There are times in our lives when stress piles on, or as the saying goes “when it rains, it pours”. There are too many things to process, too much pain to deal with or just a constant battle that we don’t remember being without.

One of my “raining and pouring” is that I was born with internal health issues that should have been fixed with one surgery here. Well, one surgery turns into more and then more and well… you get it. I have been advised that as much as I thought “okay, this is the last ‘big health’ thing I need to deal with my doctor explained that there will probably be more in the future. I am gearing up mentally for having procedures for the rest of my life in order to be here.

This is just one of many difficulties that affect my life. I know people who go through much more or just different challenges –  but sometimes it makes it difficult to see how you are ever going to get through the tunnel.
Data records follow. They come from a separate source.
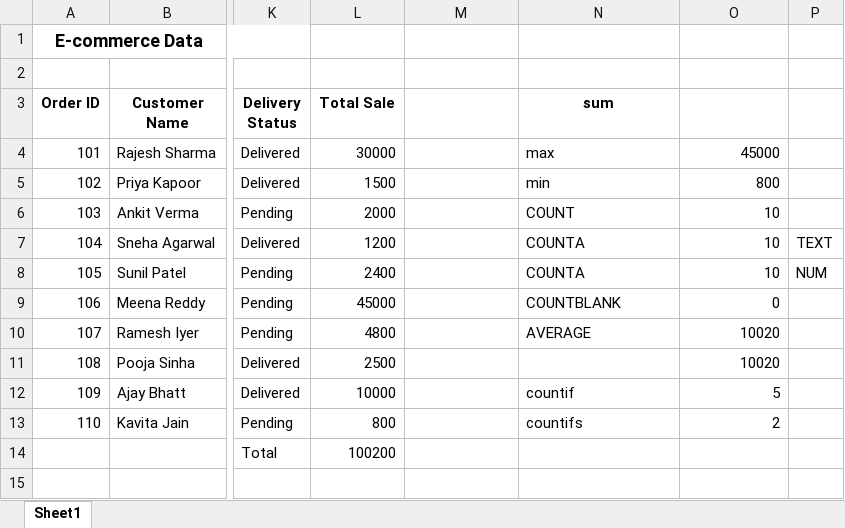
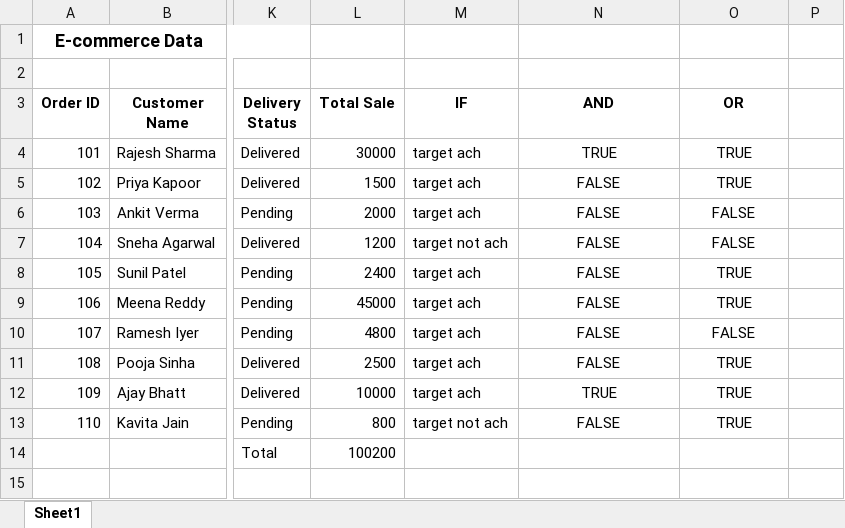
Before and after one commit to tusharshukla34/Advance-Excel, an Excel workbook: SHOWROOM DATA FUNCTION (1) (2) (2).xlsx, sheet Sheet1, drawn as a sheet; only a part is shown, gaps mark what is left out; values as stored, in another font and other column widths than the file's, no borders; the diff covers the shown part only; the diff names each change by its address in the sheet, - before the commit and + after, or states it on an @@ line.

```diff
--- a/SHOWROOM DATA FUNCTION (1) (2) (2).xlsx (sheet Sheet1)
+++ b/SHOWROOM DATA FUNCTION (1) (2) (2).xlsx (sheet Sheet1)
-M3: (empty)
+M3: IF
-N3: sum
+N3: AND
-O3: (empty)
+O3: OR
-M4:M6 (IF): (empty)
+M4:M6 (IF): target ach
-N4 (AND): max
+N4 (AND): TRUE
-N4:N10 alignment: left
+N4:N10 alignment: center
-O4 (OR): 45000
+O4 (OR): TRUE
-O4:O13 alignment: right
+O4:O13 alignment: center
-N5 (AND): min
+N5 (AND): FALSE
-O5 (OR): 800
+O5 (OR): TRUE
-N6 (AND): COUNT
+N6 (AND): FALSE
-O6:O7 (OR): 10
+O6:O7 (OR): FALSE
-M7 (IF): (empty)
+M7 (IF): target not ach
-N7:N8 (AND): COUNTA
+N7:N8 (AND): FALSE
-P7: TEXT
+P7: (empty)
-M8:M12 (IF): (empty)
+M8:M12 (IF): target ach
-O8 (OR): 10
+O8 (OR): TRUE
-P8: NUM
+P8: (empty)
-N9 (AND): COUNTBLANK
+N9 (AND): FALSE
-O9 (OR): 0
+O9 (OR): TRUE
-N10 (AND): AVERAGE
+N10 (AND): FALSE
-O10 (OR): 10020
+O10 (OR): FALSE
-N11 (AND): (empty)
+N11 (AND): FALSE
-O11 (OR): 10020
+O11 (OR): TRUE
-N12 (AND): countif
+N12 (AND): TRUE
-N12:N13 alignment: left
+N12:N13 alignment: center
-O12 (OR): 5
+O12 (OR): TRUE
-M13 (IF): (empty)
+M13 (IF): target not ach
-N13 (AND): countifs
+N13 (AND): FALSE
-O13 (OR): 2
+O13 (OR): TRUE
```
Also changed, not shown: 19 added rows, 1 removed row and 15 edited cells elsewhere in this sheet.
This is where it’s a good time to look back (not something that is usually recommended) and think about something difficult, and how it felt overwhelming at the time but you got through it. Had we known that there was light at the end of that tunnel maybe it wouldn’t have been so weighty at the time.

Sometimes the pain is so great in that moment and all you can say is “I survived that” but the point is: YOU SURVIVED.  Sometimes our burdens seem so overwhelming but the story doesn’t end there and it is good to remember that in a few weeks, months, years from now you can look back and say “I survived that”.

Whatever challenges, pain, grief, or difficulty you are going through – it’s survivable by you and/or others. The story isn’t over yet…

Keep going…

Jen.